Input material below:

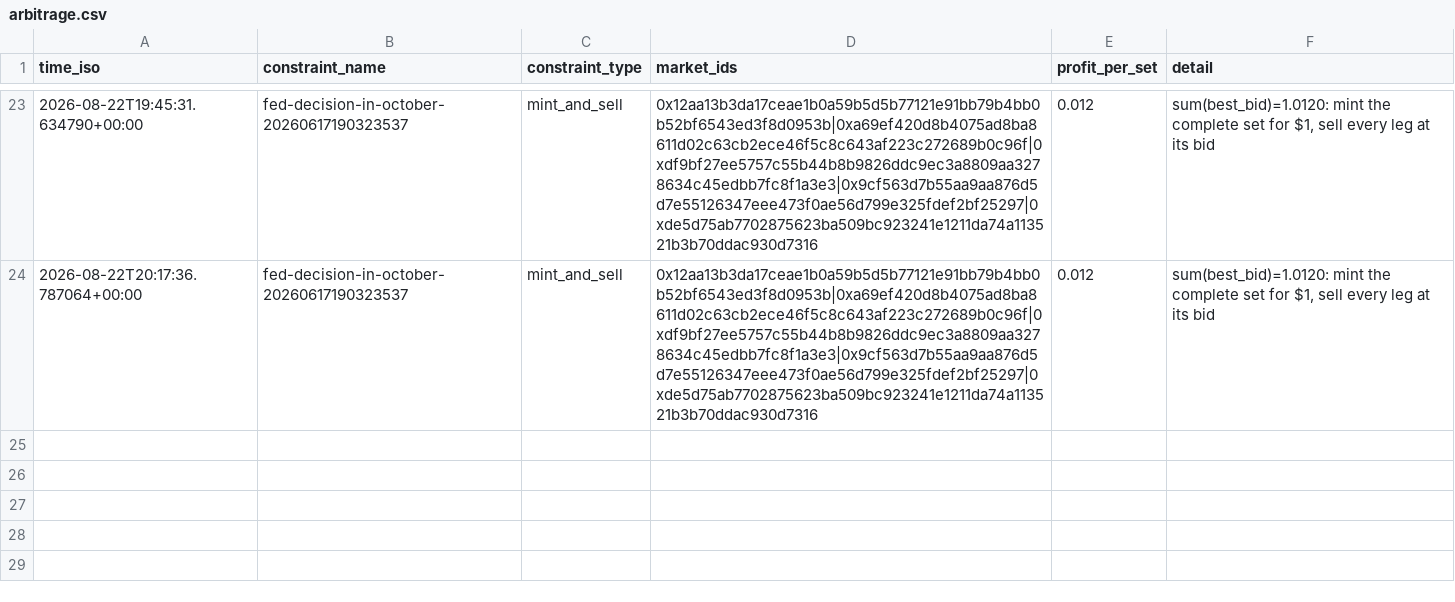
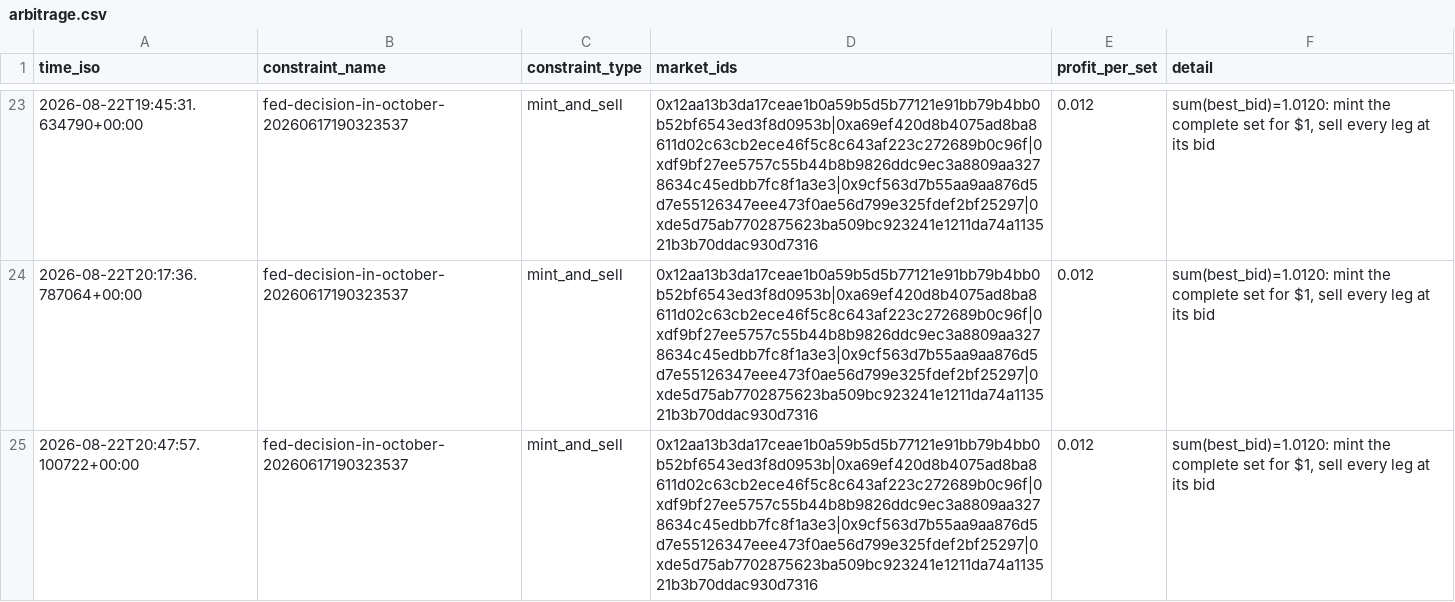
Before and after one commit to j-sasson/polymarket-mm, a CSV file: data/live/arbitrage.csv, drawn as a sheet; only a part is shown, gaps mark what is left out.

```diff
--- a/data/live/arbitrage.csv
+++ b/data/live/arbitrage.csv
@@ -24 +24,2 @@ time_iso,constraint_name,constraint_type,market_ids,profit_per_set,detail
 2026-08-22T20:17:36.787064+00:00,fed-decision-in-october-20260617190323537,mint_and_sell,0x12aa13b3da17ceae1b0a59b5d5b77121e91bb79b4bb0b52bf6543ed3f8d0953b|0xa69ef420d8b4075ad8ba8611d02c63cb2ece46f5c8c643af223c272689b0c96f|0xdf9bf27ee5757c55b44b8b9826ddc9ec3a8809aa3278634c45edbb7fc8f1a3e3|0x9cf563d7b55aa9aa876d5d7e55126347eee473f0ae56d799e325fdef2bf25297|0xde5d75ab7702875623ba509bc923241e1211da74a113521b3b70ddac930d7316,0.012,"sum(best_bid)=1.0120: mint the complete set for $1, sell every leg at its bid"
+2026-08-22T20:47:57.100722+00:00,fed-decision-in-october-20260617190323537,mint_and_sell,0x12aa13b3da17ceae1b0a59b5d5b77121e91bb79b4bb0b52bf6543ed3f8d0953b|0xa69ef420d8b4075ad8ba8611d02c63cb2ece46f5c8c643af223c272689b0c96f|0xdf9bf27ee5757c55b44b8b9826ddc9ec3a8809aa3278634c45edbb7fc8f1a3e3|0x9cf563d7b55aa9aa876d5d7e55126347eee473f0ae56d799e325fdef2bf25297|0xde5d75ab7702875623ba509bc923241e1211da74a113521b3b70ddac930d7316,0.012,"sum(best_bid)=1.0120: mint the complete set for $1, sell every leg at its bid"
```
Also changed, not shown: 2 other files.
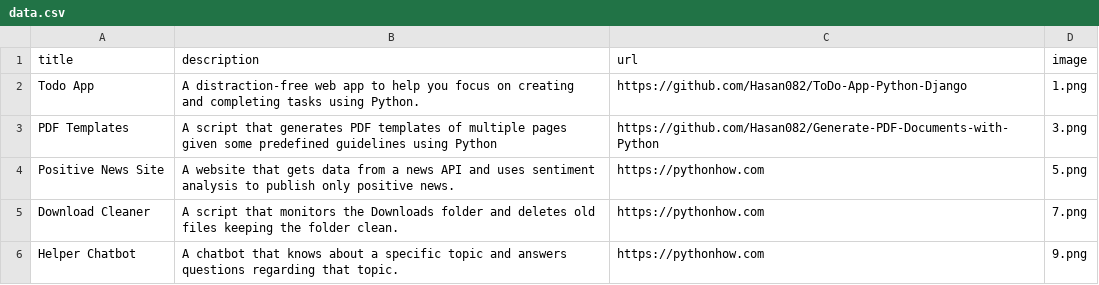
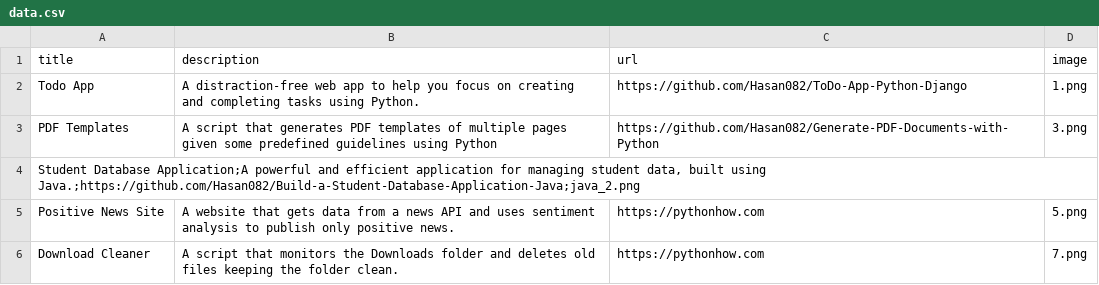
Before and after one commit to Hasan082/Build-a-Project-Showcase-Website-with-Python, a CSV file: data.csv, drawn as a sheet; only a part is shown; the shorter side is filled out with more unchanged rows.

```diff
--- a/data.csv
+++ b/data.csv
@@ -3,2 +3,3 @@ Todo App;A distraction-free web app to help you focus on creating and completing
 PDF Templates;A script that generates PDF templates of multiple pages given some predefined guidelines using Python;https://github.com/Hasan082/Generate-PDF-Documents-with-Python;3.png
+"Student Database Application;A powerful and efficient application for managing student data, built using Java.;https://github.com/Hasan082/Build-a-Student-Database-Application-Java;java_2.png"
 Positive News Site;A website that gets data from a news API and uses sentiment analysis to publish only positive news.;https://pythonhow.com;5.png
```
Also changed, not shown: 1 other file.
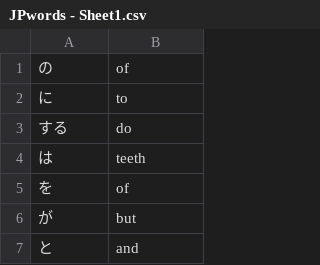
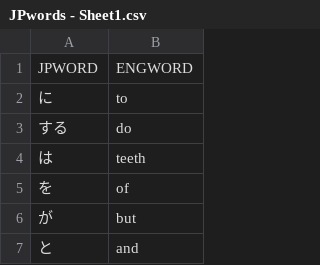
Before and after one commit to WalukaUI/Day-30-to-40, a CSV file: Day31 project/data/JPwords - Sheet1.csv, drawn as a sheet; only a part is shown; removed rows and columns are numbered as before the commit, all else as after; the diff names each change by its address in the sheet, - before the commit and + after, or states it on an @@ line.

```diff
--- a/Day31 project/data/JPwords - Sheet1.csv
+++ b/Day31 project/data/JPwords - Sheet1.csv
-row 1: の | of
+row 1: JPWORD | ENGWORD
```
Also changed, not shown: 1 other file.
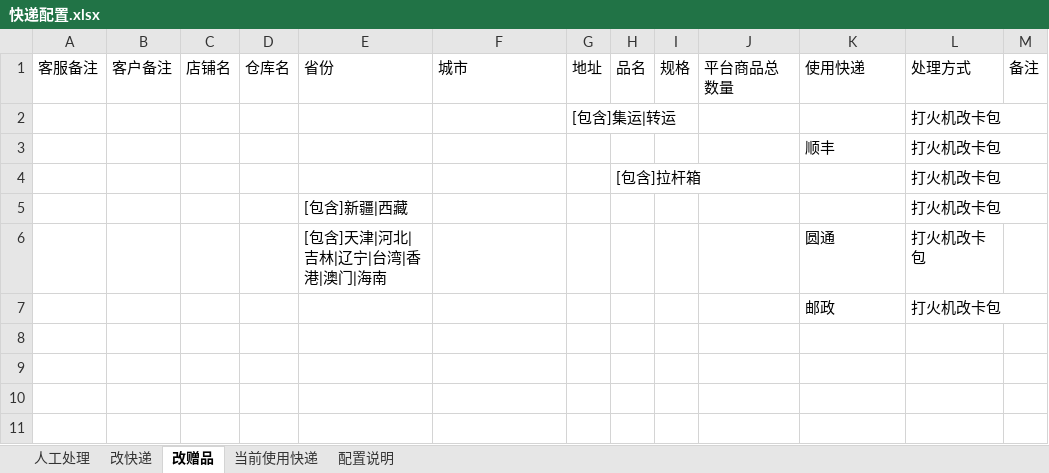
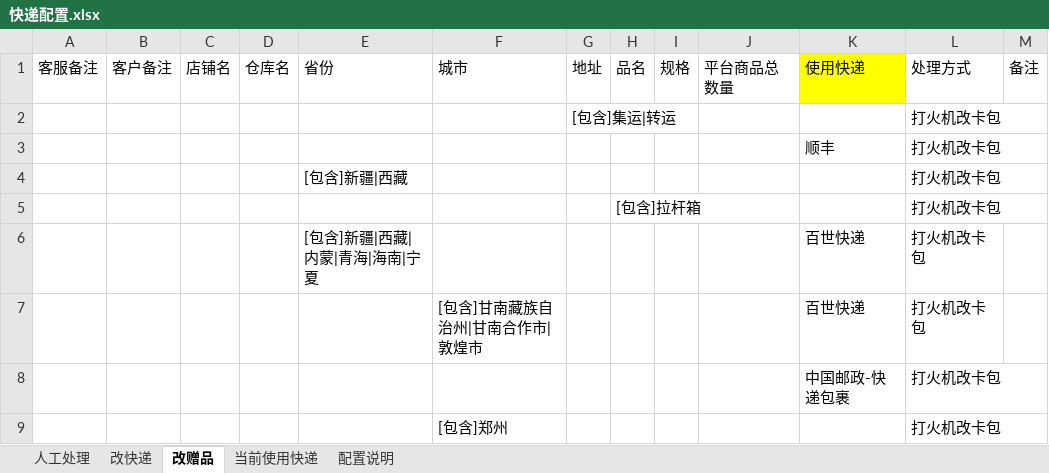
Before and after one commit to abc123mmc/untitled1, an Excel workbook: 自动审核执行文件/快递配置.xlsx, sheet 改赠品, drawn as a sheet; values as stored, in another font and other column widths than the file's, no borders; removed rows and columns are numbered as before the commit, all else as after; the diff names each change by its address in the sheet, - before the commit and + after, or states it on an @@ line.

```diff
--- a/自动审核执行文件/快递配置.xlsx (sheet 改赠品)
+++ b/自动审核执行文件/快递配置.xlsx (sheet 改赠品)
-K1 fill: none
+K1 fill: #FFFF00
-row 5: [包含]新疆|西藏
+row 4: [包含]新疆|西藏
-row 6:  |  |  |  | [包含]天津|河北|吉林|辽宁|台湾|香港|澳门|海南 |  |  |  |  |  | 圆通 | 打火机改卡包
+row 6:  |  |  |  | [包含]新疆|西藏|内蒙|青海|海南|宁夏 |  |  |  |  |  | 百世快递 | 打火机改卡包
+row 7:  |  |  |  |  | [包含]甘南藏族自治州|甘南合作市|敦煌市 |  |  |  |  | 百世快递 | 打火机改卡包
-K8: 邮政
+K8: 中国邮政-快递包裹
+row 9:  |  |  |  |  | [包含]郑州 |  |  |  |  |  | 打火机改卡包
```
Also changed, not shown: sheet 改快递, sheet 当前使用快递, sheet 人工处理, sheet 配置说明, 4 other files.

End of Input material.

** What needs to be done **
If a line in the data holds the string "only", copy that line.

** Solution below **
Before and after one commit to j-sasson/polymarket-mm, a CSV file: data/live/arbitrage.csv, drawn as a sheet; only a part is shown, gaps mark what is left out.
Before and after one commit to Hasan082/Build-a-Project-Showcase-Website-with-Python, a CSV file: data.csv, drawn as a sheet; only a part is shown; the shorter side is filled out with more unchanged rows.
 Positive News Site;A website that gets data from a news API and uses sentiment analysis to publish only positive news.;https://pythonhow.com;5.png
Before and after one commit to WalukaUI/Day-30-to-40, a CSV file: Day31 project/data/JPwords - Sheet1.csv, drawn as a sheet; only a part is shown; removed rows and columns are numbered as before the commit, all else as after; the diff names each change by its address in the sheet, - before the commit and + after, or states it on an @@ line.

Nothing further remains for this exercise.